INSTRUCTIONS TO FOLLOW: Repeat precisely the span of lines below that opens with the line containing "-- Rework the" and closes with the line containing "-| Custom maps | Original", both included.

Change detection outputs
= = = =

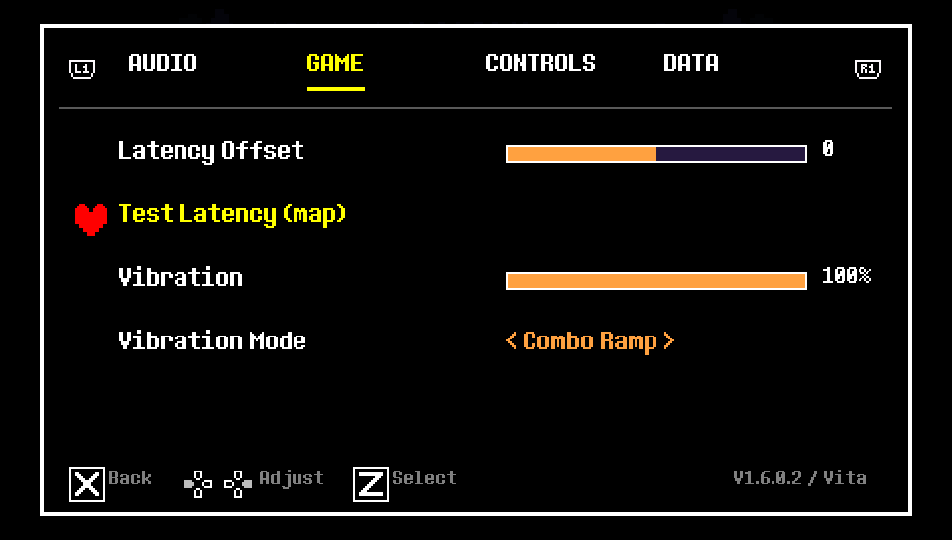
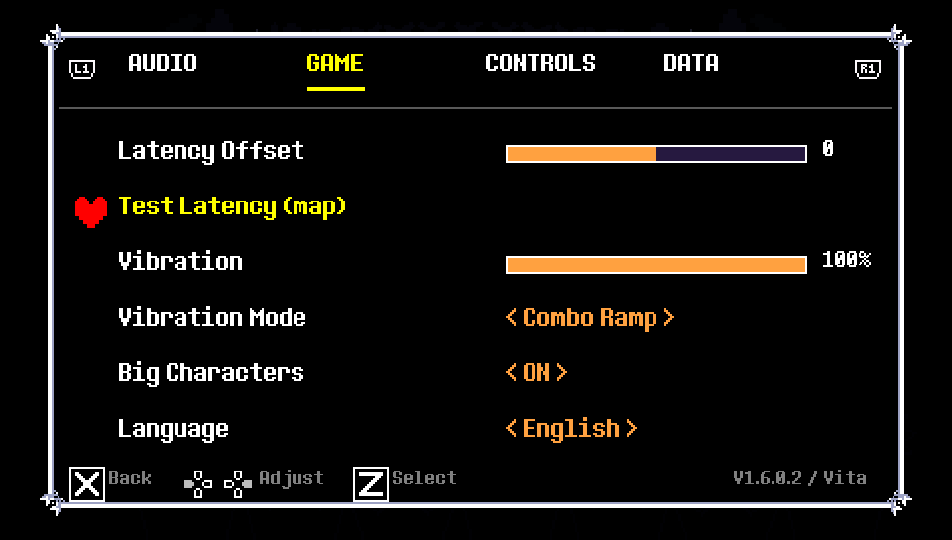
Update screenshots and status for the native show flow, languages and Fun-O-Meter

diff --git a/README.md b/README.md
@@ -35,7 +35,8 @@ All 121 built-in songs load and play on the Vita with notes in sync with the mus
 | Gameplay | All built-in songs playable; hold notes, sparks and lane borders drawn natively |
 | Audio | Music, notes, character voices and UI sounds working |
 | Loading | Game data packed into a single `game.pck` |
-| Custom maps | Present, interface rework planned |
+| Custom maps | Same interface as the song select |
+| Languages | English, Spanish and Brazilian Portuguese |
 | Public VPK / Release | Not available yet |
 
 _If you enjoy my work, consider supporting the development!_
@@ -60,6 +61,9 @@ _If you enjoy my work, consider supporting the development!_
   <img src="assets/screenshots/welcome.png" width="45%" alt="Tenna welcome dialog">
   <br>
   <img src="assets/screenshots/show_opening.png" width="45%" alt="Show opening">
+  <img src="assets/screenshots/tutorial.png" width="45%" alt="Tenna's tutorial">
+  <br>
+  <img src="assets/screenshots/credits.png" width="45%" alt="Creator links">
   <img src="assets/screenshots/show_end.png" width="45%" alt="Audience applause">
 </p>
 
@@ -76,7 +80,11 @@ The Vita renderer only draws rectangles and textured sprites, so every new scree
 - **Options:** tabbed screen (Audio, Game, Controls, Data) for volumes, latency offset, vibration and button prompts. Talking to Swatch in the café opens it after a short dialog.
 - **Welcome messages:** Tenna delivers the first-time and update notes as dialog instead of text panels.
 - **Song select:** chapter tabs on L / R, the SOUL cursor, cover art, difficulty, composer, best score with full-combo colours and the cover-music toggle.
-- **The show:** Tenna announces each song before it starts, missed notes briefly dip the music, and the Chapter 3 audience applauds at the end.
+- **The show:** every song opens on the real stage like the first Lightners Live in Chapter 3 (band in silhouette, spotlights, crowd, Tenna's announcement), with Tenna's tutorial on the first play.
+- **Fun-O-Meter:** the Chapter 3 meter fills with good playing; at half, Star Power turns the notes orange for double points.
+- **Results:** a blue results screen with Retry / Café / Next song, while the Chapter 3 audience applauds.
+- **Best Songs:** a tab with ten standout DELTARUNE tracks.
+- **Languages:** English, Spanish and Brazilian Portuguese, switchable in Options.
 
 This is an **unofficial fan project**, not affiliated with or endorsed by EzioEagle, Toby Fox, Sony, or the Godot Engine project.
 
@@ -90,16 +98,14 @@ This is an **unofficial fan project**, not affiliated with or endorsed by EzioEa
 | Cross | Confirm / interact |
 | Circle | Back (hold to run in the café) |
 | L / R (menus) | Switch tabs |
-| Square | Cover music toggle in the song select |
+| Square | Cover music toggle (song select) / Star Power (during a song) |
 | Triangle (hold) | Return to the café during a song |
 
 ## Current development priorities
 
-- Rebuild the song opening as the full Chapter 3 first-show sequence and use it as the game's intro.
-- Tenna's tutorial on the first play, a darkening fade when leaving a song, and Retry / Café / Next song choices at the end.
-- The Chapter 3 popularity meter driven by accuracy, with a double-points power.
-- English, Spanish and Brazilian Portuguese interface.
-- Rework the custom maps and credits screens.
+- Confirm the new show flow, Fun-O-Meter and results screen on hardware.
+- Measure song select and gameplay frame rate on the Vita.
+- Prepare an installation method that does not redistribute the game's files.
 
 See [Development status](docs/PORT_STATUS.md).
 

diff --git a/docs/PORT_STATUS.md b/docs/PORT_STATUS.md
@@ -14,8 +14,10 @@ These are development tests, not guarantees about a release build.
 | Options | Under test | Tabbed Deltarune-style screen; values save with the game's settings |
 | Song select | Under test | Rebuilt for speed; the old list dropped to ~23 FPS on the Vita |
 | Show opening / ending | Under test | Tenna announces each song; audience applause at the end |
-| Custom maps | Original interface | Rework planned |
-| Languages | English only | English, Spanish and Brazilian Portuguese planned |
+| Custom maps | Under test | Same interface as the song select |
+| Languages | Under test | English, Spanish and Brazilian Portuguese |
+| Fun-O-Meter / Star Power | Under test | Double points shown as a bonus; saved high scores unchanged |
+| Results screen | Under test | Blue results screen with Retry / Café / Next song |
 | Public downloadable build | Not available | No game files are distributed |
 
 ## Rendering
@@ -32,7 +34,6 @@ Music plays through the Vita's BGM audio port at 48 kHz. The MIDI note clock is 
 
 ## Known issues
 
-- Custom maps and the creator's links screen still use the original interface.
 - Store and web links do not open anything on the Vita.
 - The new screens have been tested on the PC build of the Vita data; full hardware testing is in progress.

= = = =

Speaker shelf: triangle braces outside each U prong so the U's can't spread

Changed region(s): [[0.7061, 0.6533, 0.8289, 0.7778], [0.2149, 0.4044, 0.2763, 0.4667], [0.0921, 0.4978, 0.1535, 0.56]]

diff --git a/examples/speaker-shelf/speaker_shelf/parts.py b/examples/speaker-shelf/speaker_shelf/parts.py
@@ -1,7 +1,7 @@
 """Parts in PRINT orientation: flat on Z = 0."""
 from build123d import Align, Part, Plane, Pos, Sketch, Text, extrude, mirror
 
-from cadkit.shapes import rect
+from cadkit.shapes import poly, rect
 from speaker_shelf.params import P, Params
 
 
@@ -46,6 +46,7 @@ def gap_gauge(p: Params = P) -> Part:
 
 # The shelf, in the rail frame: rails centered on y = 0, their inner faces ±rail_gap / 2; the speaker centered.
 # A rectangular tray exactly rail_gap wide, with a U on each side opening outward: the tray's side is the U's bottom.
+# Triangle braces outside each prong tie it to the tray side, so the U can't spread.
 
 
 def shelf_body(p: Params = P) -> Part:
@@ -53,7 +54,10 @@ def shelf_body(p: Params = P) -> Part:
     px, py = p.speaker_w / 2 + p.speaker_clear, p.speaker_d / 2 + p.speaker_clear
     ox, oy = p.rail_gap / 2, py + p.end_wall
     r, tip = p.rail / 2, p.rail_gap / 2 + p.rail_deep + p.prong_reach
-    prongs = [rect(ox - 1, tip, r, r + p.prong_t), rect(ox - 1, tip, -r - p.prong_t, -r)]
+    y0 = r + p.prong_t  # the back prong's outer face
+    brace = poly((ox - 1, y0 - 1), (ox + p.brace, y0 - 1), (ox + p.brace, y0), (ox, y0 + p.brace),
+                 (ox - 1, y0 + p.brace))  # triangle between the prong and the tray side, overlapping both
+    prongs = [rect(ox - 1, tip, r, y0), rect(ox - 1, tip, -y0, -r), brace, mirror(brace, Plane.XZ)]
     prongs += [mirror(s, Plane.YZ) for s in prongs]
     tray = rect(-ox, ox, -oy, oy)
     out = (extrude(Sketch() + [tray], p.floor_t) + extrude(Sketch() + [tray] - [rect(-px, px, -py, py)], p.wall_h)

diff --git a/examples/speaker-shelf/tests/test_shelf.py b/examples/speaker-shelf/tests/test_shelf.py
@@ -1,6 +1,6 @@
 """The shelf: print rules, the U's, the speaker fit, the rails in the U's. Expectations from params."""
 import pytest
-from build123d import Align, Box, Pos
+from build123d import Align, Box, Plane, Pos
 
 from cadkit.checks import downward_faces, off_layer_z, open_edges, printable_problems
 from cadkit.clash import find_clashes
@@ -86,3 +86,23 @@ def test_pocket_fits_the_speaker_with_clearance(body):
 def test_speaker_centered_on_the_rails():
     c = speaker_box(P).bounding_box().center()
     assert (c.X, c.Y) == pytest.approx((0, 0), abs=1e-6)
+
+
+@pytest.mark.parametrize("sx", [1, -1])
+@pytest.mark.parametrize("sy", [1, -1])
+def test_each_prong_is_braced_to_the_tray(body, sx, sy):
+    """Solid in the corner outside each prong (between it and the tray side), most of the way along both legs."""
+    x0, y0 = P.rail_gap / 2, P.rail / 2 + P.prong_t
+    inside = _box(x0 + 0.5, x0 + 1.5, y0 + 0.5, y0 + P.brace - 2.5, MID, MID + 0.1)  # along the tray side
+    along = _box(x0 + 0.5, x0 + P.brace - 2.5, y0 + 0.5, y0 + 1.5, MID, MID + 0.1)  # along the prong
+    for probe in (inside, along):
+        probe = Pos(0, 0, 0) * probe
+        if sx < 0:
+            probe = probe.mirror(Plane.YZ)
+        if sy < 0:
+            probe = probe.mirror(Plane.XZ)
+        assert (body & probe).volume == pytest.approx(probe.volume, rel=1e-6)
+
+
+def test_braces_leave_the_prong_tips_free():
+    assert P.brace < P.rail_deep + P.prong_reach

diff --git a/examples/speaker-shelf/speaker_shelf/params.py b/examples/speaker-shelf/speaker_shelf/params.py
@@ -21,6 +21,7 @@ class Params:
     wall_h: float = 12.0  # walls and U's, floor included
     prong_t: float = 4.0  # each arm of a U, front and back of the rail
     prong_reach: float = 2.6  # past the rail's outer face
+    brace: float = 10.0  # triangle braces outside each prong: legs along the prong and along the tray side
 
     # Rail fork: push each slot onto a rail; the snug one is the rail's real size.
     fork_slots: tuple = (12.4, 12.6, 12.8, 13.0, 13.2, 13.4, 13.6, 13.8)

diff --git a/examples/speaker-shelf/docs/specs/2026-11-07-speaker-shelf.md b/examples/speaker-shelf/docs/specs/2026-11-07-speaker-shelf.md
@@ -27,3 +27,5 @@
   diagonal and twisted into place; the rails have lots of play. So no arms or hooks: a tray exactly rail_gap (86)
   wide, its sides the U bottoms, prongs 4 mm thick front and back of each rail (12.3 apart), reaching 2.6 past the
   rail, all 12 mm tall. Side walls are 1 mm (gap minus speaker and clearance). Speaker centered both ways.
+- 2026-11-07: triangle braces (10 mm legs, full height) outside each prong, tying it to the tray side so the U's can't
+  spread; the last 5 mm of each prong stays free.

= = = =

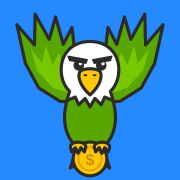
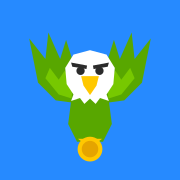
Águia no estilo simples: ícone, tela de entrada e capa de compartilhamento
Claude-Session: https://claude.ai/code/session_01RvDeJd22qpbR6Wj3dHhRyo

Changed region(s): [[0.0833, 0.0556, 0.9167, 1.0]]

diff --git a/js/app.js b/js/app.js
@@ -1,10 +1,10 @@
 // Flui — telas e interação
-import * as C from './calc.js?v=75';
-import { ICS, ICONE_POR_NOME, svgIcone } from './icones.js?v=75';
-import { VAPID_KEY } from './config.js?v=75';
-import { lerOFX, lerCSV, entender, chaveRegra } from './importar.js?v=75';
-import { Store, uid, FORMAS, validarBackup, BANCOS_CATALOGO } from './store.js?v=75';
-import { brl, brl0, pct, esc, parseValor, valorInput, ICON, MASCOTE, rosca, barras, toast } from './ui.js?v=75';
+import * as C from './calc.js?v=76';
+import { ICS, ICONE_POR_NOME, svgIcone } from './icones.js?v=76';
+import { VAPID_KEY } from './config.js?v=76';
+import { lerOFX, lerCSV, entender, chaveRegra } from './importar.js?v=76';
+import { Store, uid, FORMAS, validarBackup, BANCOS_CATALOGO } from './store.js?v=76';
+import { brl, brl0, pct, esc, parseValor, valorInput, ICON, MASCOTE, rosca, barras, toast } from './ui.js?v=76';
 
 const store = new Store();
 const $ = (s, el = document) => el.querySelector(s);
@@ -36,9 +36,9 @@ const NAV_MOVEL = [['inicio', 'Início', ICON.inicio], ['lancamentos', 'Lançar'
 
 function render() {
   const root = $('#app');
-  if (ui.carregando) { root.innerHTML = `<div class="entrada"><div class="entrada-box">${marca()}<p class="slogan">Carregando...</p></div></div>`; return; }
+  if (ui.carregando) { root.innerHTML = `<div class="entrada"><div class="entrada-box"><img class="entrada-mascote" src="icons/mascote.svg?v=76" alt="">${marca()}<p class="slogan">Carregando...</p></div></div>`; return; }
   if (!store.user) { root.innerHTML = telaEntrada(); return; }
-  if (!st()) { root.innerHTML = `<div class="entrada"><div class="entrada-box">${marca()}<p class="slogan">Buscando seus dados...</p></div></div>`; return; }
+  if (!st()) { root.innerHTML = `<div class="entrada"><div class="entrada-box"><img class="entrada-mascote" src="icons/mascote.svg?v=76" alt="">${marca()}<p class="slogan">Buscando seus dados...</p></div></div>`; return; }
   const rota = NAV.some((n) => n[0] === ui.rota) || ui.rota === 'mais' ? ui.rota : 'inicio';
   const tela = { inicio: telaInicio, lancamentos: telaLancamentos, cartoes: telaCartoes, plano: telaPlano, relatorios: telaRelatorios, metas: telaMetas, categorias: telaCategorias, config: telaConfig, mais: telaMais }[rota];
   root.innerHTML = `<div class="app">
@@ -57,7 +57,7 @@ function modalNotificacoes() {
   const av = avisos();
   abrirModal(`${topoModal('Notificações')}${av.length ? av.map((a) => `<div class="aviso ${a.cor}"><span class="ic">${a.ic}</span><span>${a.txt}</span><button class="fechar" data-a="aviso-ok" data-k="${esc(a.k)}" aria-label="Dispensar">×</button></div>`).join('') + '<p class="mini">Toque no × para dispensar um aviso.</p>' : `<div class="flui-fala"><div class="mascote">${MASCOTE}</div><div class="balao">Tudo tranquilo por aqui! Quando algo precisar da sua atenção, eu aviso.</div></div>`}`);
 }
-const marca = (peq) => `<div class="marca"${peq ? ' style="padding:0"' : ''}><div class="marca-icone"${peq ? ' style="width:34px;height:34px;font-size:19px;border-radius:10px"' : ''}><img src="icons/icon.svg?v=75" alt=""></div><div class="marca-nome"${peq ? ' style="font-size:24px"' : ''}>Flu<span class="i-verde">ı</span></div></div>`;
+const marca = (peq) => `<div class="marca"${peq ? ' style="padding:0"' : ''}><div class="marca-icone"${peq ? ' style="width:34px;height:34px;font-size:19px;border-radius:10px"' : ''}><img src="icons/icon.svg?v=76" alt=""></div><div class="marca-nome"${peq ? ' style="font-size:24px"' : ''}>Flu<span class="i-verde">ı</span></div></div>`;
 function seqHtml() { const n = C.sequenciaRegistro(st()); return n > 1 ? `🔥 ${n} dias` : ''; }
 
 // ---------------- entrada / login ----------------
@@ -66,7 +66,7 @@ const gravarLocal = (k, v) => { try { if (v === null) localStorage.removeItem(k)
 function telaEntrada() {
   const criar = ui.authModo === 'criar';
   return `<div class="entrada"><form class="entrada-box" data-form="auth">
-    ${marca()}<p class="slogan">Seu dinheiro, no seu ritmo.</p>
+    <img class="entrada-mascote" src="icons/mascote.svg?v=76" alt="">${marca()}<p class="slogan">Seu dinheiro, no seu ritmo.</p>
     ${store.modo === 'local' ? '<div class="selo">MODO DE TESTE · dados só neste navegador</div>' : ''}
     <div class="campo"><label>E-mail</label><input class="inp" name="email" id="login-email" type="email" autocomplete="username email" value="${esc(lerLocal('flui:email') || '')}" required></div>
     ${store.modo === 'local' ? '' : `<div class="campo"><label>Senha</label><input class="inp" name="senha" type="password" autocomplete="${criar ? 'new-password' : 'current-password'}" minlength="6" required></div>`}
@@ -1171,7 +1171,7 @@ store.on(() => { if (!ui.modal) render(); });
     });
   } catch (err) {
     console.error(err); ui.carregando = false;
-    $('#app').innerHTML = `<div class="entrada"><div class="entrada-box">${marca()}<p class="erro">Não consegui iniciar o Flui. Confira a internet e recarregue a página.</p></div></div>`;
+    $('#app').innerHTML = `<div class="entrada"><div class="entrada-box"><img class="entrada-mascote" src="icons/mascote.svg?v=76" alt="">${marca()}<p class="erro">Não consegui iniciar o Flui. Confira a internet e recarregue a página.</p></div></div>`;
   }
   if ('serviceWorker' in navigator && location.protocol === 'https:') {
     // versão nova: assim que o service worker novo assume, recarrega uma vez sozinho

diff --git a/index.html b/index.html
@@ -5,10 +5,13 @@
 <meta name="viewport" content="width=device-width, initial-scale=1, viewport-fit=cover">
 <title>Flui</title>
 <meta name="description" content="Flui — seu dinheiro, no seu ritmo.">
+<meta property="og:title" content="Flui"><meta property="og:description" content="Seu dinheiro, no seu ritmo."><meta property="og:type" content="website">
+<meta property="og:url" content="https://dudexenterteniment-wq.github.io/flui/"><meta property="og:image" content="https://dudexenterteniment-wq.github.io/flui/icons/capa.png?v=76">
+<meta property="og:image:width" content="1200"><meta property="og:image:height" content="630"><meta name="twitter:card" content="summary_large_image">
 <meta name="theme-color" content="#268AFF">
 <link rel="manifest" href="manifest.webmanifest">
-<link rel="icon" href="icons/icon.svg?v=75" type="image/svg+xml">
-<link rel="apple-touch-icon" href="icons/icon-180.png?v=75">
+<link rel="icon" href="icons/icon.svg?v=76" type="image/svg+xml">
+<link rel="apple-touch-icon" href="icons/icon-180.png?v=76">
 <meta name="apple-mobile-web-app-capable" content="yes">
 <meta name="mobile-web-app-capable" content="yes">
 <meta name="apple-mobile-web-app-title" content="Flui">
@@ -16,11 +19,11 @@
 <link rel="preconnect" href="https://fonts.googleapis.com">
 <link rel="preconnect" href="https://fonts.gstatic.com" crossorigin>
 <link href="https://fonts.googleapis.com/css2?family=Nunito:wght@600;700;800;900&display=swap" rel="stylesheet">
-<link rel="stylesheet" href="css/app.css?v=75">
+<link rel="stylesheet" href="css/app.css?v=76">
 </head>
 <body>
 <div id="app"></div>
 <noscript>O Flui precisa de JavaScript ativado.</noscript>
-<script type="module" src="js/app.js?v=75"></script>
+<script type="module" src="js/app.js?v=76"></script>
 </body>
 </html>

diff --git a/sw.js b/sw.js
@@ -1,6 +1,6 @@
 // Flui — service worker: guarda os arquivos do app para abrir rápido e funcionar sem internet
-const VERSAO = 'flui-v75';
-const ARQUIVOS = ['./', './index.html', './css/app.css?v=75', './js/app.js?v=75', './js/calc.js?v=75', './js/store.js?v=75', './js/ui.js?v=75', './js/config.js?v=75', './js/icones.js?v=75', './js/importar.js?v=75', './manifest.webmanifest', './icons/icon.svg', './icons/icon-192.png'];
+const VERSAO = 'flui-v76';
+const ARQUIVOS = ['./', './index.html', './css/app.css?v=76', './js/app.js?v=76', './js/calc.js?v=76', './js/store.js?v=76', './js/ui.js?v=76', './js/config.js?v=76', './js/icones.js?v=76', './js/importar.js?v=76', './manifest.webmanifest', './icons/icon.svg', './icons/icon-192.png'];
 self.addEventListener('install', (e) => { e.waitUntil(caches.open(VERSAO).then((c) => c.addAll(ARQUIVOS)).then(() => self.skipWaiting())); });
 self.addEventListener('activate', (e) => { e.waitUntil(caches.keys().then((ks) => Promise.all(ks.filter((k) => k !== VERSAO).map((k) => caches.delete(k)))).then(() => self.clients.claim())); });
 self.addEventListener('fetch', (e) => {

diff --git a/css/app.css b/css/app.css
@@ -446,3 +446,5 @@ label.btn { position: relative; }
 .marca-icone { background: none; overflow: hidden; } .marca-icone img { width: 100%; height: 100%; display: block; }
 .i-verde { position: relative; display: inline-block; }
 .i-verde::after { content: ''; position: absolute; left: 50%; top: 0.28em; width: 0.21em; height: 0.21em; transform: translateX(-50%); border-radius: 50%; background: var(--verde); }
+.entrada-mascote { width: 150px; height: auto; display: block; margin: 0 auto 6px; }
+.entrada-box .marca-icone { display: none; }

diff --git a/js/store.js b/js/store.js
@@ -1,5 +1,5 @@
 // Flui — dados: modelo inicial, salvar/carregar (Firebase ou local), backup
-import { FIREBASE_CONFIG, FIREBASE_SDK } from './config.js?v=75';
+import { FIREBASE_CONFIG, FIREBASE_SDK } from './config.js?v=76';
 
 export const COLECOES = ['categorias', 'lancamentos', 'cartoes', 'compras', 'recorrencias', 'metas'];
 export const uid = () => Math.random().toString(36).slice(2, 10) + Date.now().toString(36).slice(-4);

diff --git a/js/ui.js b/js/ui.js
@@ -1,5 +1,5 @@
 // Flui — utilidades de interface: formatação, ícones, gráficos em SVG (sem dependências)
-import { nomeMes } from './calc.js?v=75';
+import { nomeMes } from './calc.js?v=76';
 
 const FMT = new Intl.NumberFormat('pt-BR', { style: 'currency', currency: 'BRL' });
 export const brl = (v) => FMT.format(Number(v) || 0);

= = = =

YOUR SOLUTION:
-- Rework the custom maps and credits screens.
+- Confirm the new show flow, Fun-O-Meter and results screen on hardware.
+- Measure song select and gameplay frame rate on the Vita.
+- Prepare an installation method that does not redistribute the game's files.
 
 See [Development status](docs/PORT_STATUS.md).
 

diff --git a/docs/PORT_STATUS.md b/docs/PORT_STATUS.md
@@ -14,8 +14,10 @@ These are development tests, not guarantees about a release build.
 | Options | Under test | Tabbed Deltarune-style screen; values save with the game's settings |
 | Song select | Under test | Rebuilt for speed; the old list dropped to ~23 FPS on the Vita |
 | Show opening / ending | Under test | Tenna announces each song; audience applause at the end |
-| Custom maps | Original interface | Rework planned |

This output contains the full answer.